Former constables sue sheriff alleging protected speech violation
Two former constables recently filed a federal lawsuit alleging their former supervisor, Lycoming County Sheriff Mark Lusk, violated their constitutional right to free speech.
Two other cases are in the county court.
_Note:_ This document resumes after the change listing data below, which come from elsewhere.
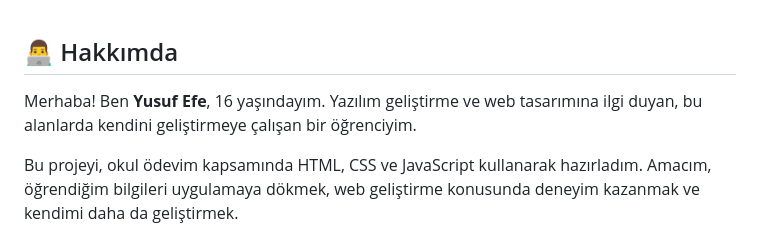
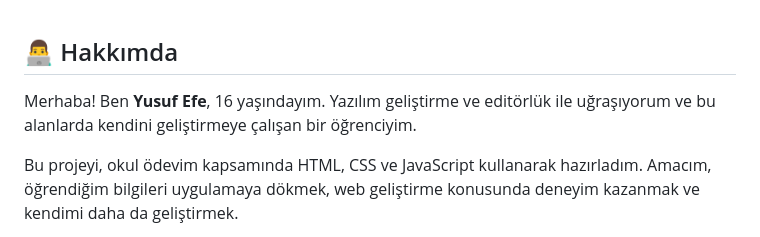
Before and after one commit to Troys77/anabolic-studyo-web, a Markdown page: README.md, the part around the change. GitHub-like rendering.

Commit message:
README dokumantasyonu guncellendi

```diff
--- a/README.md
+++ b/README.md
@@ -1,6 +1,7 @@
 ## 👨‍💻 Hakkımda
 
-Merhaba! Ben **Yusuf Efe**, 16 yaşındayım. Yazılım geliştirme ve web tasarımına ilgi duyan, bu alanlarda kendini geliştirmeye çalışan bir öğrenciyim.
+Merhaba! Ben **Yusuf Efe**, 16 yaşındayım. Yazılım geliştirme ve editörlük ile uğraşıyorum
+ ve bu alanlarda kendini geliştirmeye çalışan bir öğrenciyim.
 
 Bu projeyi, okul ödevim kapsamında HTML, CSS ve JavaScript kullanarak hazırladım. Amacım, öğrendiğim bilgileri uygulamaya dökmek, web geliştirme konusunda deneyim kazanmak ve kendimi daha da geliştirmek.
 
```
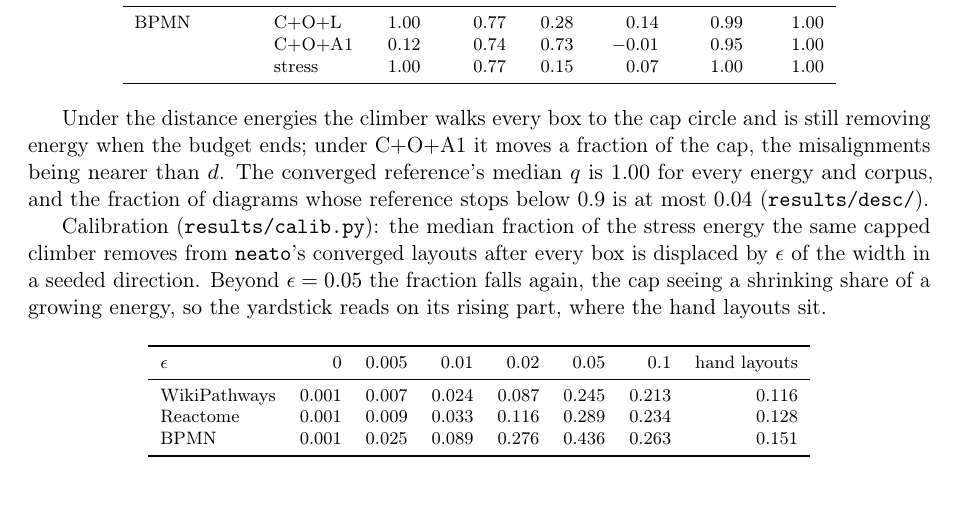
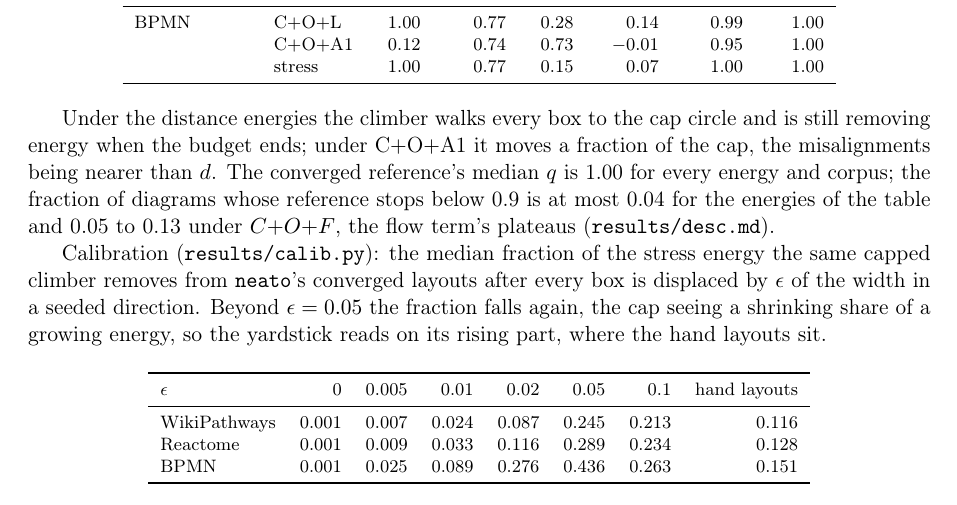
Before and after one commit to Anode1/articles, a LaTeX paper (cjitter/stationary.tex): part of page 15 of 20, cut so that both start at the same text. Compiled offline with pdfLaTeX.

Commit message:
cjitter: the converged reference's shortfall stated per energy, with the flow term's plateaus named
Co-Authored-By: Claude Fable 5.1 <noreply@anthropic.com>
Claude-Session: https://claude.ai/code/session_01Wpnv77snEHqM6ggzhpe2BQ

```diff
--- a/cjitter/stationary.tex
+++ b/cjitter/stationary.tex
@@ -815,8 +815,9 @@ BPMN & C$+$O$+$L & 1.00 & 0.77 & 0.28 & 0.14 & 0.99 & 1.00 \\
 Under the distance energies the climber walks every box to the cap circle and is still
 removing energy when the budget ends; under C$+$O$+$A1 it moves a fraction of the cap,
 the misalignments being nearer than $d$. The converged reference's median $q$ is 1.00 for
-every energy and corpus, and the fraction of diagrams whose reference stops below 0.9 is
-at most 0.04 (\texttt{results/desc/}).
+every energy and corpus; the fraction of diagrams whose reference stops below 0.9 is at
+most 0.04 for the energies of the table and 0.05 to 0.13 under $C{+}O{+}F$, the flow
+term's plateaus (\texttt{results/desc.md}).
 
 Calibration (\texttt{results/calib.py}): the median fraction of the stress energy the
 same capped climber removes from \texttt{neato}'s converged layouts after every box is
```
Also changed, not shown: cjitter/stationary.pdf.
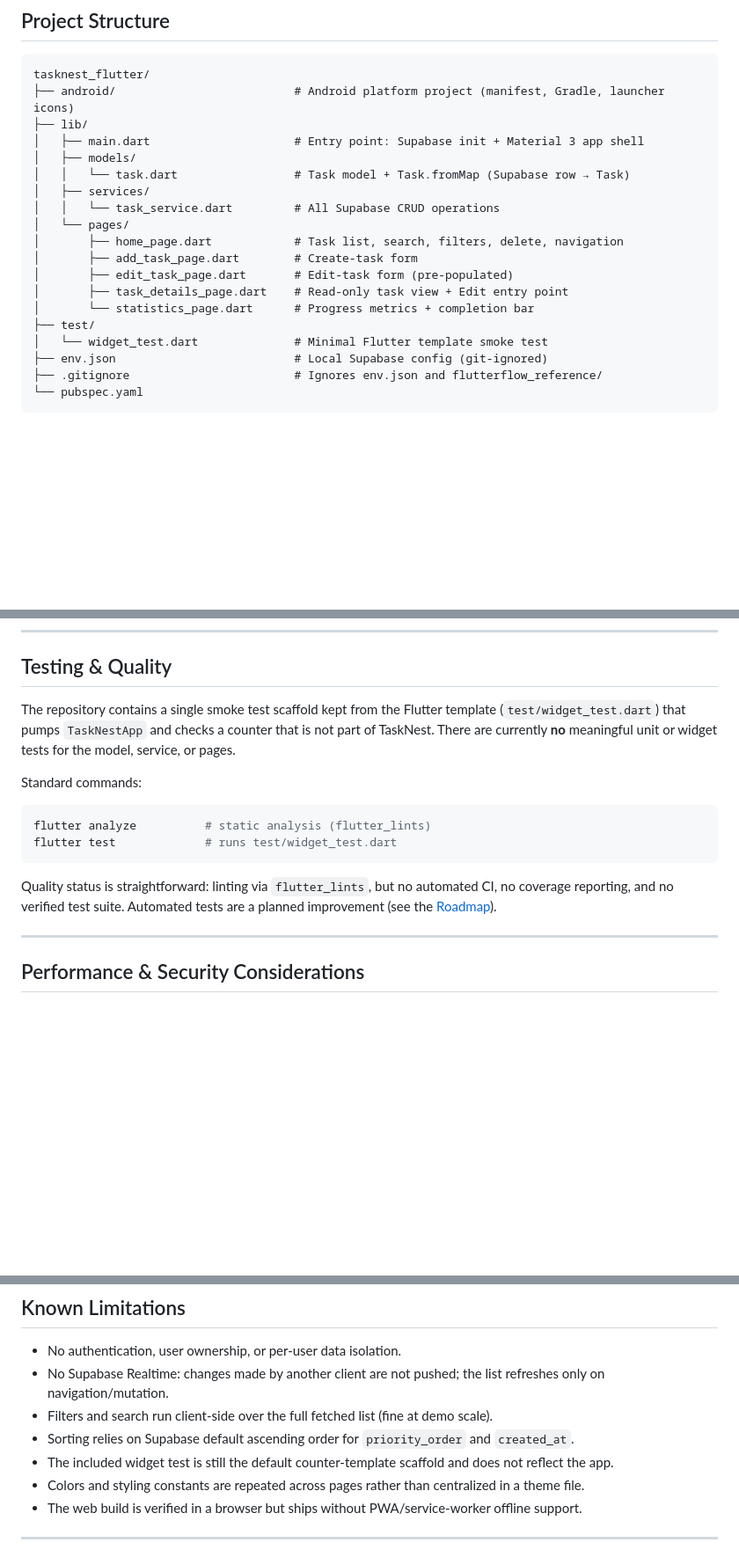
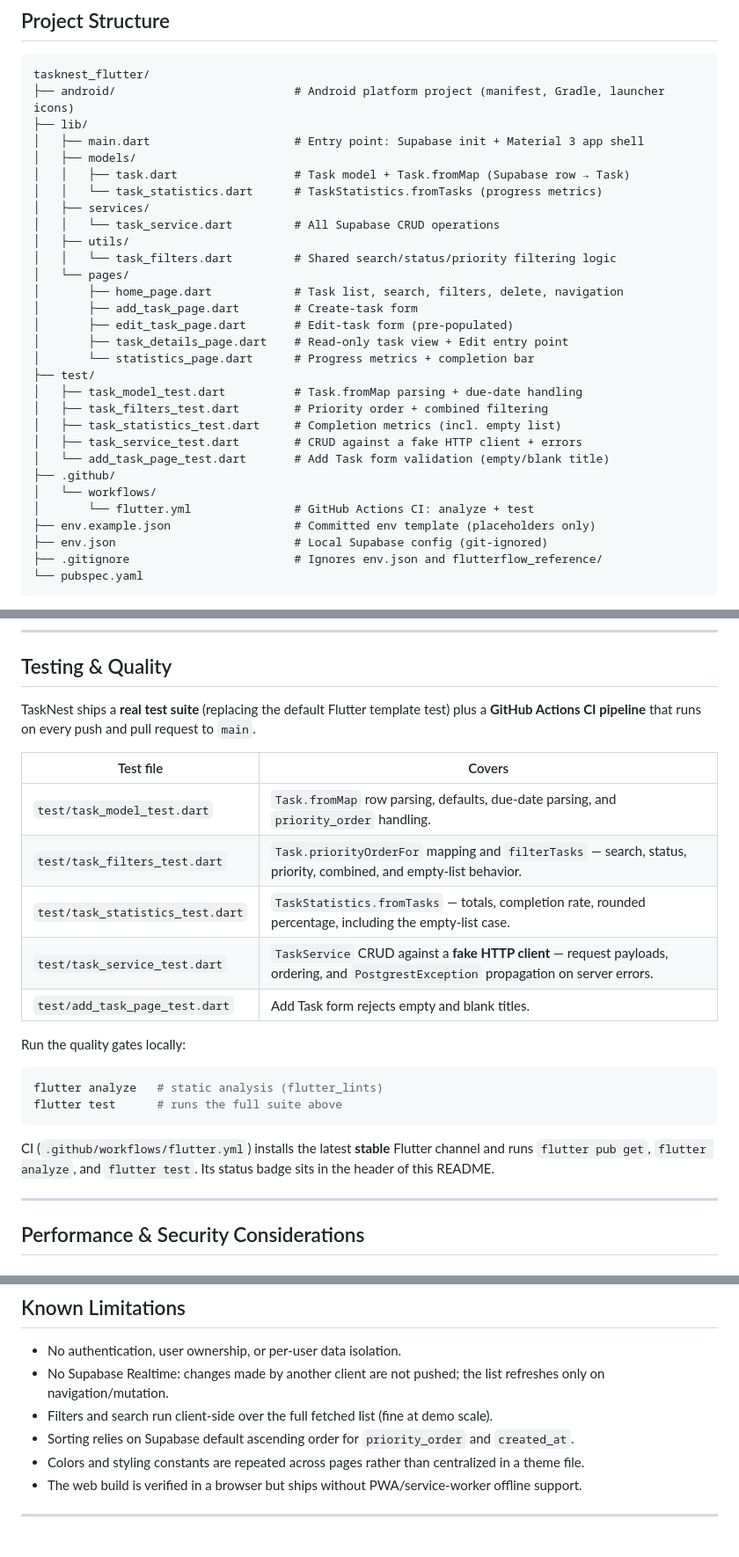
Before and after one commit to zidi-abderrahmen/task-nest, a Markdown page: README.md, 3 parts joined by grey strips. Shown at 88% size. Rendered like a GitHub page; blank space fills up the shorter version.

````diff
--- a/README.md
+++ b/README.md
@@ -205,9 +228,12 @@ tasknest_flutter/
 ├── lib/
 │   ├── main.dart                     # Entry point: Supabase init + Material 3 app shell
 │   ├── models/
-│   │   └── task.dart                 # Task model + Task.fromMap (Supabase row → Task)
+│   │   ├── task.dart                 # Task model + Task.fromMap (Supabase row → Task)
+│   │   └── task_statistics.dart      # TaskStatistics.fromTasks (progress metrics)
 │   ├── services/
 │   │   └── task_service.dart         # All Supabase CRUD operations
+│   ├── utils/
+│   │   └── task_filters.dart         # Shared search/status/priority filtering logic
 │   └── pages/
 │       ├── home_page.dart            # Task list, search, filters, delete, navigation
 │       ├── add_task_page.dart        # Create-task form
@@ -215,7 +241,15 @@ tasknest_flutter/
 │       ├── task_details_page.dart    # Read-only task view + Edit entry point
 │       └── statistics_page.dart      # Progress metrics + completion bar
 ├── test/
-│   └── widget_test.dart              # Minimal Flutter template smoke test
+│   ├── task_model_test.dart          # Task.fromMap parsing + due-date handling
+│   ├── task_filters_test.dart        # Priority order + combined filtering
+│   ├── task_statistics_test.dart     # Completion metrics (incl. empty list)
+│   ├── task_service_test.dart        # CRUD against a fake HTTP client + errors
+│   └── add_task_page_test.dart       # Add Task form validation (empty/blank title)
+├── .github/
+│   └── workflows/
+│       └── flutter.yml               # GitHub Actions CI: analyze + test
+├── env.example.json                  # Committed env template (placeholders only)
 ├── env.json                          # Local Supabase config (git-ignored)
 ├── .gitignore                        # Ignores env.json and flutterflow_reference/
 └── pubspec.yaml
@@ -423,16 +461,24 @@ This is required so the app can reach the Supabase REST API on Android. The debu
 
 ## Testing & Quality
 
-The repository contains a single smoke test scaffold kept from the Flutter template (`test/widget_test.dart`) that pumps `TaskNestApp` and checks a counter that is not part of TaskNest. There are currently **no** meaningful unit or widget tests for the model, service, or pages.
+TaskNest ships a **real test suite** (replacing the default Flutter template test) plus a **GitHub Actions CI pipeline** that runs on every push and pull request to `main`.
 
-Standard commands:
+| Test file | Covers |
+| --- | --- |
+| `test/task_model_test.dart` | `Task.fromMap` row parsing, defaults, due-date parsing, and `priority_order` handling. |
+| `test/task_filters_test.dart` | `Task.priorityOrderFor` mapping and `filterTasks` — search, status, priority, combined, and empty-list behavior. |
+| `test/task_statistics_test.dart` | `TaskStatistics.fromTasks` — totals, completion rate, rounded percentage, including the empty-list case. |
+| `test/task_service_test.dart` | `TaskService` CRUD against a **fake HTTP client** — request payloads, ordering, and `PostgrestException` propagation on server errors. |
+| `test/add_task_page_test.dart` | Add Task form rejects empty and blank titles. |
+
+Run the quality gates locally:
 
 ```bash
-flutter analyze          # static analysis (flutter_lints)
-flutter test             # runs test/widget_test.dart
+flutter analyze   # static analysis (flutter_lints)
+flutter test      # runs the full suite above
 ```
 
-Quality status is straightforward: linting via `flutter_lints`, but no automated CI, no coverage reporting, and no verified test suite. Automated tests are a planned improvement (see the [Roadmap](#roadmap)).
+CI (`.github/workflows/flutter.yml`) installs the latest **stable** Flutter channel and runs `flutter pub get`, `flutter analyze`, and `flutter test`. Its status badge sits in the header of this README.
 
 ---
 
@@ -461,7 +507,6 @@ Client-side guards would be a UX layer anyway — in any future multi-user setup
 - No Supabase Realtime: changes made by another client are not pushed; the list refreshes only on navigation/mutation.
 - Filters and search run client-side over the full fetched list (fine at demo scale).
 - Sorting relies on Supabase default ascending order for `priority_order` and `created_at`.
-- The included widget test is still the default counter-template scaffold and does not reflect the app.
 - Colors and styling constants are repeated across pages rather than centralized in a theme file.
 - The web build is verified in a browser but ships without PWA/service-worker offline support.
 
````
Also changed, not shown: other parts of README.md (+42 -14 lines).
They include a declaratory judgment pending from a judge that may set case law for constables.
A hearing on the cases in county court is scheduled Monday to add $600,000 in damages to the claim.
Chad Riley and Mark Phillips filed a First Amendment retaliation allegation in late June against Lusk in U.S. Middle District Court.
Riley’s attorney, Mary Kilgus, filed opposition of the defendant’s motion to dismiss the case.
Lusk was not in his office when a spokeswoman was reached by telephone Wednesday for comment.
Riley and Phillips allege Lusk terminated their employment for protected speech.
The incident began from a federal perspective as Riley ran for county sheriff in January 2017, court papers said.
Phillips, and several other constables, helped Riley in his campaign by getting signatures, mailing brochures and other activities.
When Lusk prevailed in the primary election, the sheriff’s office said “their services were no longer needed,” according to court papers.
During the campaign, Lusk allegedly harassed Riley by using his capacity as sheriff to try to intimidate, including by getting the Lycoming County Republican Party to file a private criminal complaint with the district attorney against Riley for election violations, papers said.
District Judge Christian Frey continued to give Riley and Phillips work, but told Riley that he was being continually harassed by the sheriff’s office not to use them, papers said.
Riley and Phillips claim that political speech is protected under the First Amendment and that firing them was retaliation.
Protected speech was the substantial and motivating factor behind the defendant’s choice to terminate the services of the constables, court documents said.
The constables also filed a claim of defamation of character which was done during discovery in the declaratory judgment lawsuit.
They allege Lusk has prevented them from getting work.
In all, they are seeking $2.2 million in lost wages and damages.